To start with it. First, you will need a perforated tray. In choosing the food that you want to freeze-dry, better start with small stuff like fruits. Chop the fruit into small pieces and arrange it neatly on the perforated tray.
Small pieces are preferred because the moisture can easily be removed that way. Choose the freshest ones because when they’re rehydrated, they will still be fresh in the next years.
For the next several hours, the fruit will undergo freezing. However, the long process here will be the sublimation that will take several weeks as stated.
The water will sublimate from solid form into a gas form. Your sliced pieces of fruit will then be thoroughly dried after waiting a long time.

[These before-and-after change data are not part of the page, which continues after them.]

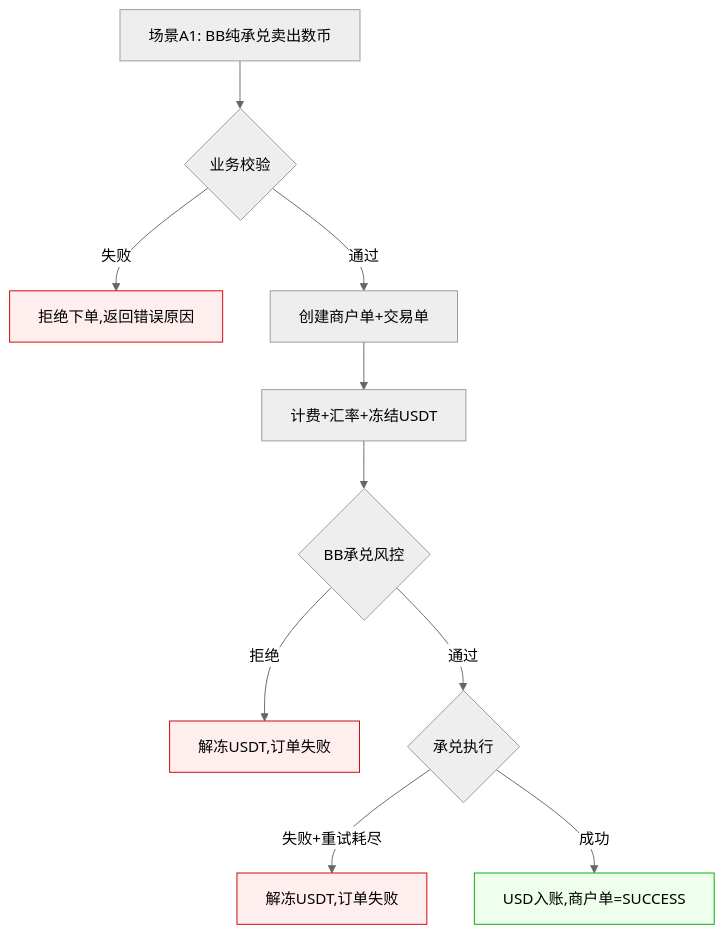
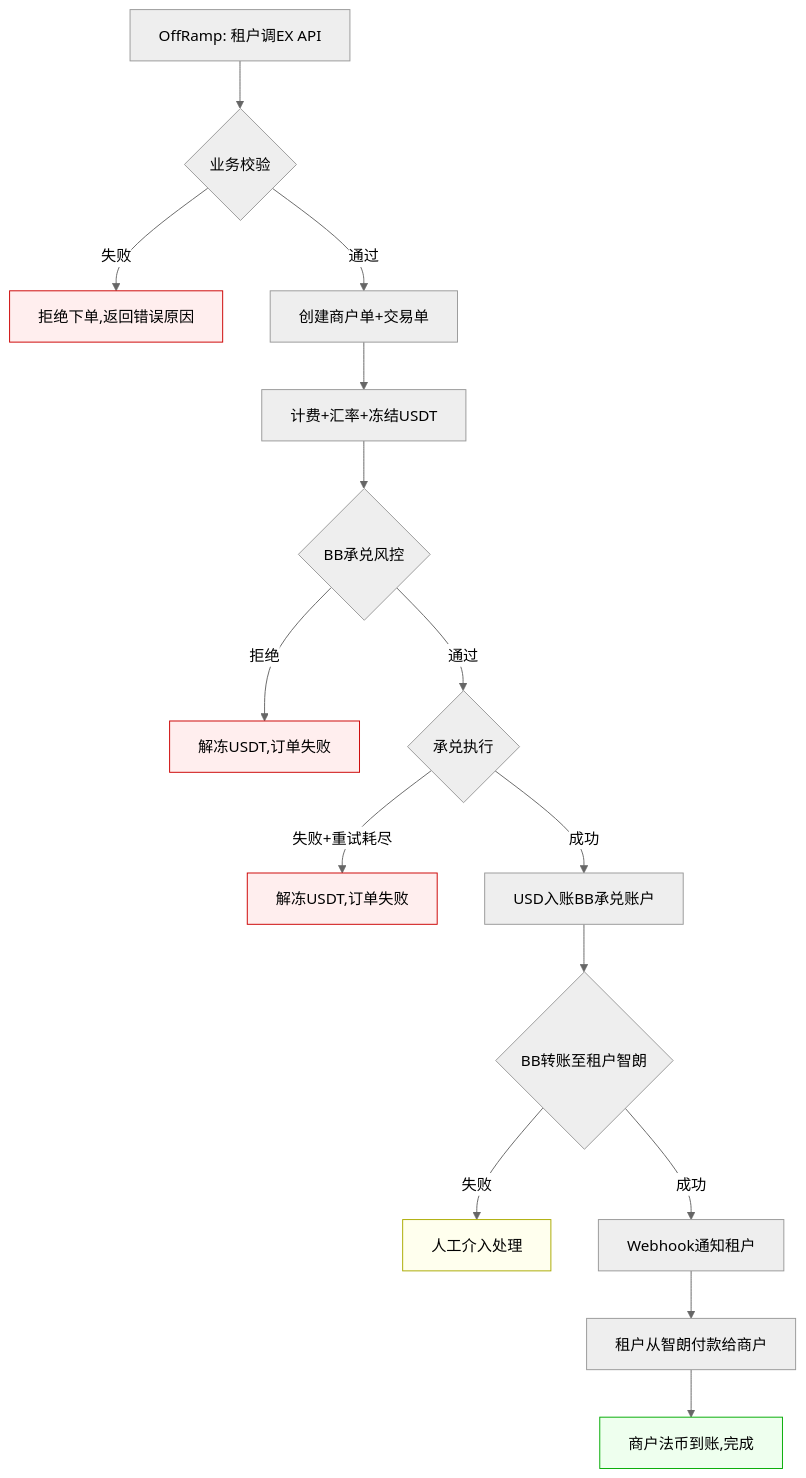
The second of 11 diagrams in onofframp/prd/offramp-v1 copy.md (xiaoxiaoangie/EX-NEW), drawn with Mermaid (neutral theme) before and after one commit. The commit also changed other lines of this file and 36 other files, not shown here.

````diff
--- a/onofframp/prd/offramp-v1 copy.md
+++ b/onofframp/prd/offramp-v1 copy.md
@@ -284,17 +309,23 @@
 ```mermaid
 flowchart TD
-    A[场景A1: BB纯承兑卖出数币] --> B{业务校验}
+    A[OffRamp: 租户调EX API] --> B{业务校验}
     B -->|失败| B1[拒绝下单,返回错误原因]
     B -->|通过| C[创建商户单+交易单]
     C --> D[计费+汇率+冻结USDT]
     D --> E{BB承兑风控}
     E -->|拒绝| E1[解冻USDT,订单失败]
     E -->|通过| F{承兑执行}
     F -->|失败+重试耗尽| F1[解冻USDT,订单失败]
-    F -->|成功| G[USD入账,商户单=SUCCESS]
+    F -->|成功| G[USD入账BB承兑账户]
+    G --> H{BB转账至租户智朗}
+    H -->|失败| H1[人工介入处理]
+    H -->|成功| I[Webhook通知租户]
+    I --> J[租户从智朗付款给商户]
+    J --> K[商户法币到账,完成]
 
     style B1 fill:#fee,stroke:#c00
     style E1 fill:#fee,stroke:#c00
     style F1 fill:#fee,stroke:#c00
-    style G fill:#efe,stroke:#0a0
+    style H1 fill:#ffe,stroke:#aa0
+    style K fill:#efe,stroke:#0a0
 ```
````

The way to test if your freeze-dried fruit is ready is to thaw it first. If the drying process is not complete, your fruit will turn black after melting. Return it right away to your freezer and wait for a few days.
Test it again by thawing and if doesn’t turn into a black color, that would entail that the freeze-drying process is complete. Your freeze-dried fruit is then ready to be stored in an airtight bag for storing.
2. Dry Ice
Dry ice (or cardice) is carbon dioxide in the solid phase. Freeze-drying food in this method is relatively faster than putting it directly into your freezer. The way to use dry ice is to prepare a large container, twice the size of the food you’re going to freeze-dry.
The food (in this context, fruit) that you should freeze-dry should never be in contact with dry ice, so you need to place it in a sealed plastic bag.
After you placed the food in the plastic bag then into the large container (the bottom base should already have one layer of dry ice), you can now cover the whole container with dry ice. Word of caution for this method is to always wear gloves.
Dry ice should never be melted prematurely, and that’s why you will need to store it in a freezer. Dry ice can make the moisture evaporate from the food because the environment is already at zero humidity.
As the dry ice will sublime and gas will escape, you should punch holes on your large container.
Regularly check your container every 24 hours. You will know the freeze-dried fruit is ready when all the dry ice had sublimed. After that, the freeze-dried fruit is ready for storing.
3. Vacuum Chamber
This process could take one week or more depending on the water content of your fruit.
To start with this, the prepared fruit that you want to freeze-dry should be frozen isolated.
You don’t want ice crystals to form, so don’t open the freezer door until several hours had passed.
Then, removing the fruit from the freezer, place it immediately inside the vacuum chamber.
The recommended temperature and pressure of the chamber should be at least 10⁰C and 120 Torr, respectively. Sublimation process will then occur and may drag on for one week. Test if the freeze-drying is complete and then it’s ready for storage.
4. Freeze-Drying Machine
This is the most expensive method but the duration in preparing the freeze-dried food takes lesser time than all of the methods mentioned above.
A typical freeze-drying machine consists of a freezing coil attached to a compressor, shelves attached to heating units, and a vacuum pump.
To use this machine, place the fruit inside the heated shelves and through the compressor, the temperature is lowered to a freezing temperature. The frozen fruit will then begin sublimation.
This is by the vacuum pump that lowers the atmospheric pressure inside by pumping it outside. The pressure becomes very low that the ice immediately shifts into a vapor form.
The food is undergoing a long process of sublimation that could take a few days at maximum.